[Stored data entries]
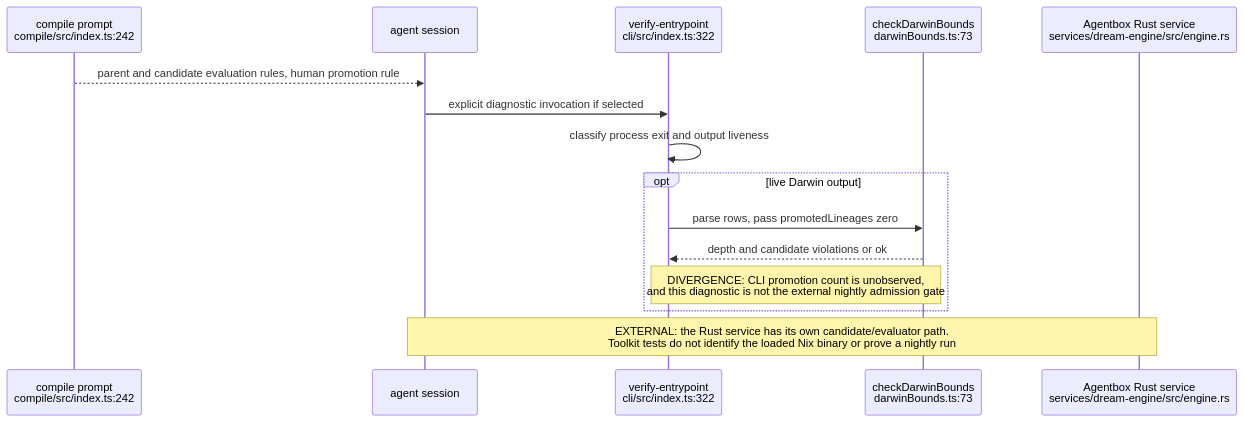
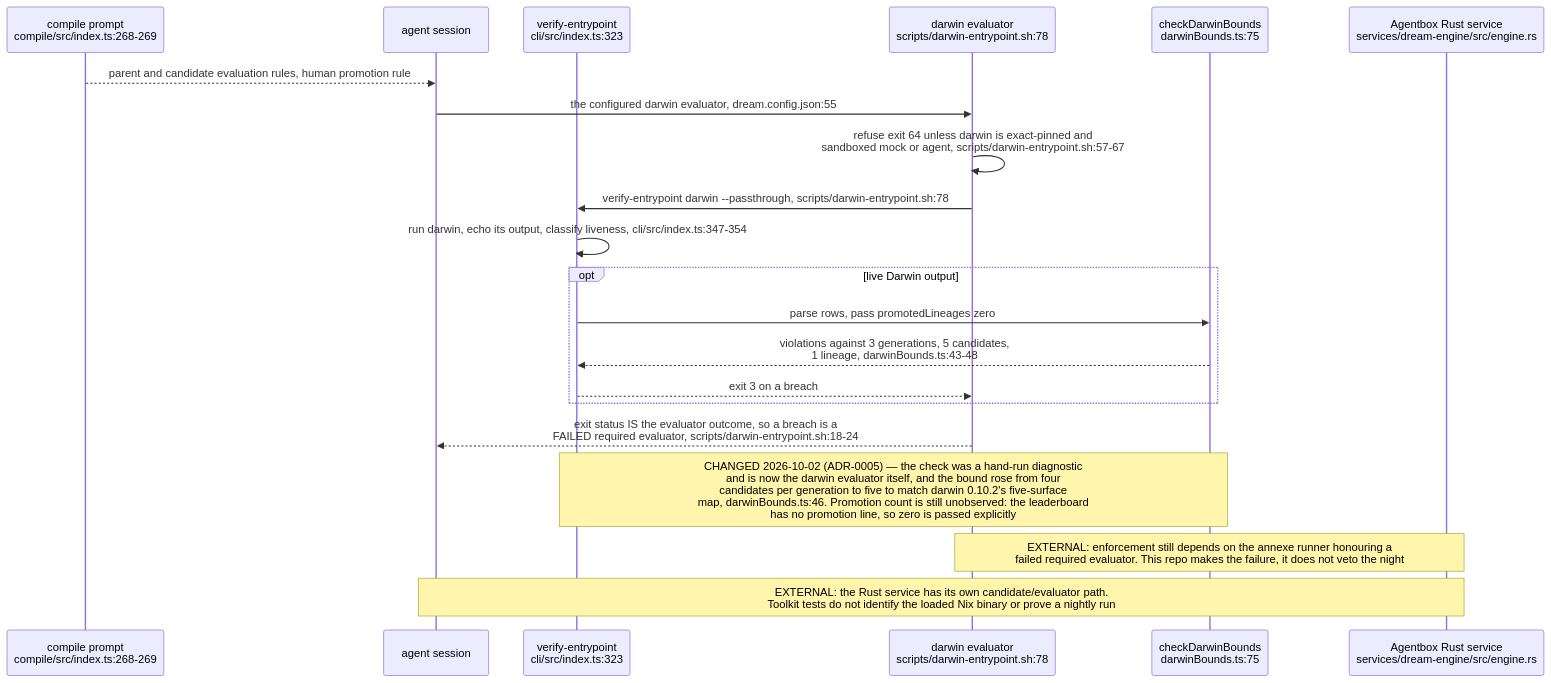
The second of 5 diagrams in docs/diagrams/estate/90-evidence-and-supporting-repositories.md (DreamLab-AI/VisionFlow), drawn with Mermaid before and after one commit. The commit also changed other lines of this file and 94 other files, not shown here.

First line of the commit message:
docs(diagrams): re-verify 130 topics against 2 October HEADs

````diff
--- a/docs/diagrams/estate/90-evidence-and-supporting-repositories.md
+++ b/docs/diagrams/estate/90-evidence-and-supporting-repositories.md
@@ -42,17 +44,23 @@
 ```mermaid
 sequenceDiagram
-    participant C as compile prompt<br/>compile/src/index.ts:242
+    participant C as compile prompt<br/>compile/src/index.ts:268-269
     participant A as agent session
-    participant D as verify-entrypoint<br/>cli/src/index.ts:322
-    participant B as checkDarwinBounds<br/>darwinBounds.ts:73
+    participant D as verify-entrypoint<br/>cli/src/index.ts:323
+    participant E as darwin evaluator<br/>scripts/darwin-entrypoint.sh:78
+    participant B as checkDarwinBounds<br/>darwinBounds.ts:75
     participant R as Agentbox Rust service<br/>services/dream-engine/src/engine.rs
     C-->>A: parent and candidate evaluation rules, human promotion rule
-    A->>D: explicit diagnostic invocation if selected
-    D->>D: classify process exit and output liveness
+    A->>E: the configured darwin evaluator, dream.config.json:55
+    E->>E: refuse exit 64 unless darwin is exact-pinned and<br/>sandboxed mock or agent, scripts/darwin-entrypoint.sh:57-67
+    E->>D: verify-entrypoint darwin --passthrough, scripts/darwin-entrypoint.sh:78
+    D->>D: run darwin, echo its output, classify liveness, cli/src/index.ts:347-354
     opt live Darwin output
         D->>B: parse rows, pass promotedLineages zero
-        B-->>D: depth and candidate violations or ok
-        Note over D,B: DIVERGENCE: CLI promotion count is unobserved,<br/>and this diagnostic is not the external nightly admission gate
+        B-->>D: violations against 3 generations, 5 candidates,<br/>1 lineage, darwinBounds.ts:43-48
+        D-->>E: exit 3 on a breach
     end
+    E-->>A: exit status IS the evaluator outcome, so a breach is a<br/>FAILED required evaluator, scripts/darwin-entrypoint.sh:18-24
+    Note over D,B: CHANGED 2026-10-02 (ADR-0005) — the check was a hand-run diagnostic<br/>and is now the darwin evaluator itself, and the bound rose from four<br/>candidates per generation to five to match darwin 0.10.2's five-surface<br/>map, darwinBounds.ts:46. Promotion count is still unobserved: the leaderboard<br/>has no promotion line, so zero is passed explicitly
+    Note over E,R: EXTERNAL: enforcement still depends on the annexe runner honouring a<br/>failed required evaluator. This repo makes the failure, it does not veto the night
     Note over A,R: EXTERNAL: the Rust service has its own candidate/evaluator path.<br/>Toolkit tests do not identify the loaded Nix binary or prove a nightly run
 ```
````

# Exercise aim:
The response must hold only the lines above from the line with "darwin evaluator, dream.config.json:55" through the line with "or agent, scripts/darwin-entrypoint.sh:57-67", each copied exactly, both ends kept.

# Answer to this task:
+    A->>E: the configured darwin evaluator, dream.config.json:55
+    E->>E: refuse exit 64 unless darwin is exact-pinned and<br/>sandboxed mock or agent, scripts/darwin-entrypoint.sh:57-67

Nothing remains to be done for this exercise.